I made this shirt for J in the summer and am only now getting around to blogging it! Lazy blogger!
My fabric is a random polyester rayon that I picked up off the red tag rack at Joann’s. J loves animals and I knew he’d be all over this fabric. I think I paid about $3.50 for the yard that I got and it was more than enough for this shirt.
The Prepster Pullover is a great shirt and a great pattern. I made this shirt in size 3T for J, and the fit was perfect. I’ve been consistently impressed with the fit in the Blank Slate Basics patterns. The fit on the 3T sizes at least are right on for my tall, skinny 3-year-old. If you have a kid who is stockier or broad in the chest or waist, you might need to go up a size. But if you kid hits in the 50%-ish range, the sizing should be pretty good.
I made very few alterations to the pattern. The biggest was in the sleeves. I made the shirt with short sleeves, and the short sleeves as drafted were ridiculously long for a 3T shirt, so I shortened them quite a bit. But I think that was a common critique at the pattern testing phase, so I expect that has been fixed in the final pattern.
I followed the pattern instructions for the placket, but this honestly is not my preferred way to do this style of placket. Melly has a great tutorial for a henley placket that, to me, is much easier and has a better result. Though this opinion is likely influenced by the fact that I was using a fabric with a one-directional pattern, so by following the included instructions for the placket, I ended up with half of my placket upside down (I just made that the inside placket).
I also had a b*#&$ of a time sewing the buttonholes, though I doubt that had anything to do with the pattern. The bottom button actually has no buttonhole. I gave up and just sewed the placket shut where the buttonhole should have been. The top one isn’t pretty, but it mostly works 🙂
The problem I ran into was that, because of all the layered fabric to form a placket, the fabric at the top and bottom was too thick to move smoothly under my buttonhole foot. It kept jamming up in the feed dogs and resulted in a big mess of knots. I think it might help to sew the buttonholes sideways instead of up and down. I might try that next time and see if I have better luck. Or snaps. Love me some snaps!
Still, I really like the pattern and will probably make more. I have some nice, striped cotton poplin in my stash that would make a nice long-sleeved shirt for J for the colder weather. I think playing with the direction of the stripes would be fun on this pattern too.
Size: 3T. Fit my 50% 3-year-old perfectly.
Fabric: Polyester from Joann’s red tag clearance shelf
Physical Pattern: The pattern comes in sizes 18m to 8, so there’s a great range. It’s a PDF, which is not my favorite, but seems to be a pretty common format for independent children’s patterns. Melissa has just recently started selling paper copies of her patterns, though. Maybe this one will be next!
- Dressier look for boys, but still easy construction.
- Mandarin-style collar make the shirt a bit dressier without the fuss of a full collar.
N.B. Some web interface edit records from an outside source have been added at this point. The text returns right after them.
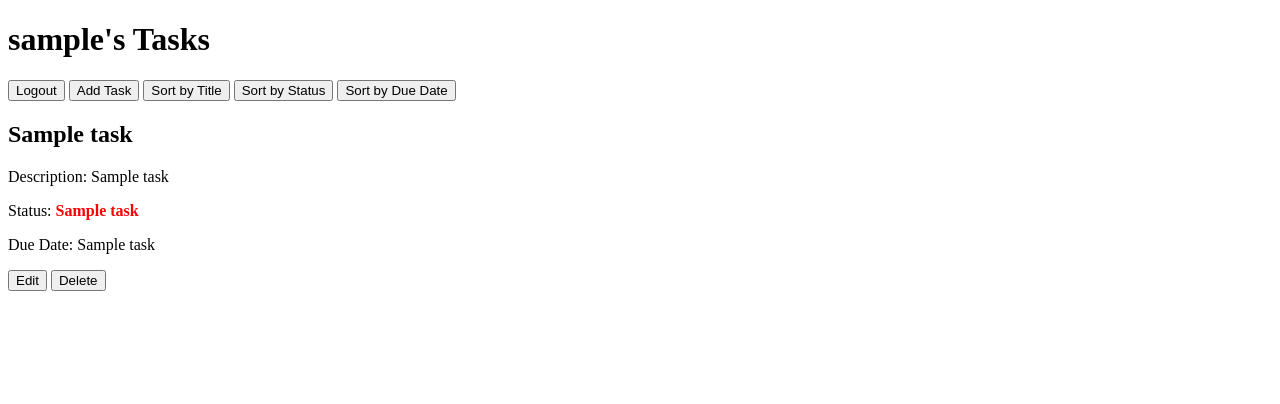
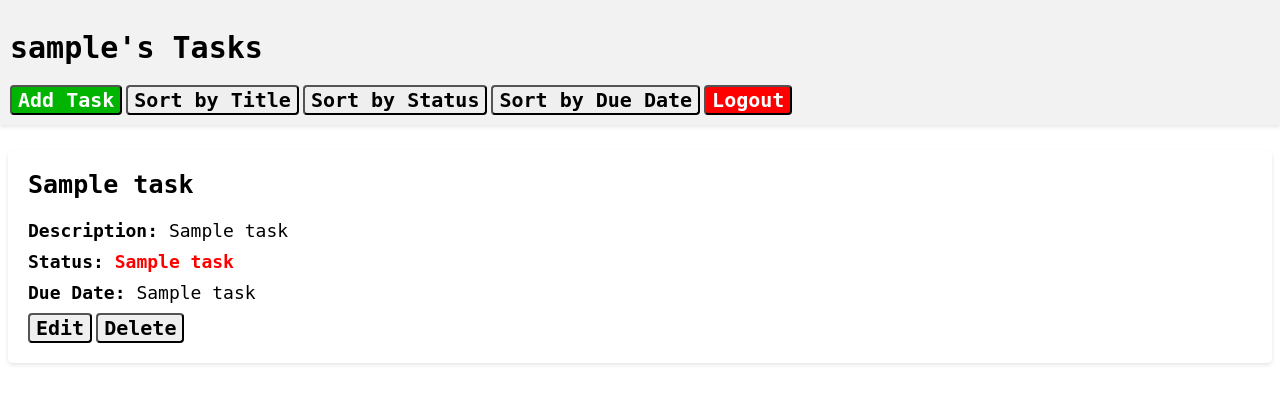
Before and after one commit to david44868/Tasks-Manager, a Flask app: template templates/tasks.html in a window 1280 px wide. Shown: the top 404 px of the page. Run offline with Flask 2, Linux system fonts and the light colour scheme; the visitor is signed in with stand-in values (Sample User, id 1); the template is opened without the code that fills it: most values are stand-ins (such as "Sample title", 1, 10 or a date in 2020).

Commit message:
Finished most of the css

```diff
--- a/static/main.css
+++ b/static/main.css
@@ -4,21 +4,178 @@
 }
 
 .active {
-    background-color: green;
+    background-color: gray;
     color: white;
 }
 
 .completed {
     color: green;
-    font-weight: bold;
 }
 
 .incomplete {
     color: red;
-    font-weight: bold;
 }
 
 .partial {
     color: orange;
+}
+
+.container {
+    position: absolute;
+    top: 50%;
+    left: 50%;
+    transform: translate(-50%, -50%);
+    text-align: center;
+}
+
+#logo {
+    height: 200px;
+    width: 250px;
+    margin: 20px;
+    border-radius: 50%;
+}
+
+form {
+    margin: auto;
+    padding: 40px;
+    background-color: #f2f2f2;
+    border: 1px solid #ccc;
+    border-radius: 5px;
+}
+
+#login {
+    display: block;
+    text-align: center;
+    display: block;
+    margin-bottom: 10px;
+    font-weight: bold;
+    font-size: 40px;
+    padding-bottom: 20px;
+    font-family:monospace;
+}
+
+input[type="text"] {
+    width: 100%;
+    padding: 10px;
+    border: 1px solid #ccc;
+    border-radius: 5px;
+    box-sizing: border-box;
+    margin-bottom: 20px;
+    font-family:monospace;
+    font-size: 25px;
+}
+
+button[type="submit"] {
+    display: block;
+    margin: auto;
+    padding: 10px;
+    background-color: #4CAF50;
+    color: white;
+    border: none;
+    border-radius: 4px;
+    cursor: pointer;
+    width: 100%;
+    font-family:monospace;
+    font-size: 25px;
+}
+
+button[type="submit"]:hover {
+    background-color: #45a049;
+}
+
+header {
+    position: fixed;
+    top: 0;
+    left: 0;
+    right: 0;
+    background-color: #f2f2f2;
+    padding: 10px;
+    box-shadow: 0 2px 4px rgba(0, 0, 0, 0.1);
+    z-index: 1;
+}
+
+.tasks-container {
+    margin-top: 150px;
+
+    display: grid;
+    grid-template-columns: repeat(auto-fit, minmax(300px, 1fr));
+    gap: 20px;
+}
+
+#logout {
+    background-color: red;
+    color: white;
+}
+
+#logout:hover {
+    background-color: rgb(209, 0, 0);
+}
+
+.menu_button {
+    font-weight: bold;
+    font-size: 20px;
+    border-radius: 4px;
+    font-family: monospace;
+}
+
+.menu_button:hover {
+    background-color: gray;
+}
+
+.box {
+    background-color: #fff;
+    padding: 20px;
+    border-radius: 5px;
+    box-shadow: 0 2px 4px rgba(0, 0, 0, 0.1);
+}
+
+.box h2 {
+    font-size: 25px;
+    margin-top: 0;
+    font-family: monospace;
+}
+
+.box p {
+    font-size: 18px;
+    margin: 10px 0;
+}
+
+#user_title {
+    font-family: monospace;
+    font-size: 30px;
+}
+
+.edit {
+    font-family: monospace;
+    border-radius: 4px;
+    font-weight: bold;
+    font-size: 20px;
+}
+
+.edit:hover {
+    background-color: gray;
+}
+
+.font {
+    font-family: monospace;
     font-weight: bold;
 }
+
+.font span:first-child {
+    font-weight: normal;
+}
+
+p.font span.completed,
+p.font span.partial,
+p.font span.incomplete {
+    font-weight: bold;
+}
+
+#add {
+    background-color: rgb(1, 180, 1);
+    color: white;
+}
+
+#add:hover{
+    background-color: green;
+}
--- a/templates/base.html
+++ b/templates/base.html
@@ -5,7 +5,6 @@
     <meta http-equiv="X-UA-Compatible" content="IE=edge">
     <meta name="viewport" content="width=device-width, initial-scale=1.0">
     <link rel="stylesheet" href="{{ url_for('static', filename='main.css') }}">
-    <script src="{{ url_for('static', filename='script.js') }}"></script>
 
     {% block head %}{% endblock %}
 </head>
--- a/templates/tasks.html
+++ b/templates/tasks.html
@@ -15,18 +15,21 @@
   {% endif %}
 {% endwith %}
 
-<h1>{{session['username']}}'s Tasks</h1>
-<a href="{{ url_for('logout') }}"><button>Logout</button></a>
-<a href="{{ url_for('add_tasks') }}"><button>Add Task</button></a>
-<a href="{{ url_for('sort', sort='title') }}"><button class="{% if sort  == 'title' %} active {% endif %}">Sort by Title</button></a>
-<a href="{{ url_for('sort', sort='status') }}"><button class="{% if sort == 'status' %} active {% endif %}">Sort by Status</button></a>
-<a href="{{ url_for('sort', sort='due_date') }}"><button class="{% if sort == 'due_date' %} active{% endif %}">Sort by Due Date</button></a>
+<header>
+    <h1 id="user_title">{{session['username']}}'s Tasks</h1>
+    <a href="{{ url_for('add_tasks') }}"><button id="add" class="menu_button">Add Task</button></a>
+    <a href="{{ url_for('sort', sort='title') }}"><button class="{% if sort  == 'title' %} active {% endif %} menu_button">Sort by Title</button></a>
+    <a href="{{ url_for('sort', sort='status') }}"><button class="{% if sort == 'status' %} active {% endif %} menu_button">Sort by Status</button></a>
+    <a href="{{ url_for('sort', sort='due_date') }}"><button class="{% if sort == 'due_date' %} active{% endif %} menu_button">Sort by Due Date</button></a>
+    <a href="{{ url_for('logout') }}"><button id="logout" class="menu_button">Logout</button></a>
+</header>
 
+<div class="tasks-container">
     {% for task in tasks %}
-<div>
+    <div class="box">
         <h2>{{ task[2] }}</h2>
-    <p>Description: {{ task[3] }}</p>
-    <p>Status:
+        <p class="font">Description: <span>{{ task[3] }}</span></p>
+        <p class="font">Status:
             <span
                 class=
                     "{% if task[4]  == 'Completed' %}
@@ -35,11 +38,13 @@
                         partial
                     {% else %}
                         incomplete
-                {% endif %}">{{ task[4] }}
+                    {% endif %} font">{{ task[4] }}
             </span></p>
-    <p>Due Date: {{ task[5] }}</p>
-    <button type="button">Edit</button>
-    <a href="{{ url_for('delete', task_id=task[0]) }}" onclick="return confirm('Are you sure you want to delete this task?')"><button type="button">Delete</button></a>
+        <p class="font">Due Date: <span>{{ task[5] }}</span></p>
+        <button class="edit" type="button">Edit</button>
+        <a href="{{ url_for('delete', task_id=task[0]) }}" onclick="return confirm('Are you sure you want to delete this task?')"><button class="edit" type="button">Delete</button></a>
     </div>
     {% endfor %}
+</div>
+
 {% endblock %}
```
Also changed, not shown: templates/index.html (+9 -6 lines), static/script.js (deleted), static/task_logo.png (added). Lines whose indentation alone changed are shown as unchanged.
- Only half placket for ease of construction.
- Long and short sleeve options.
- Great basic pattern for building a handmade boy wardrove.
- Placket construction is not suitable for one-directional fabric.
- Buttonholes — the thick fabric at the top and bottom of the placket make the buttonholes a royal pain in the rear!
Overall Grade: B+. A great pattern for a slightly dressier boys look — though as you can tell, it’s great for everyday rowdiness too!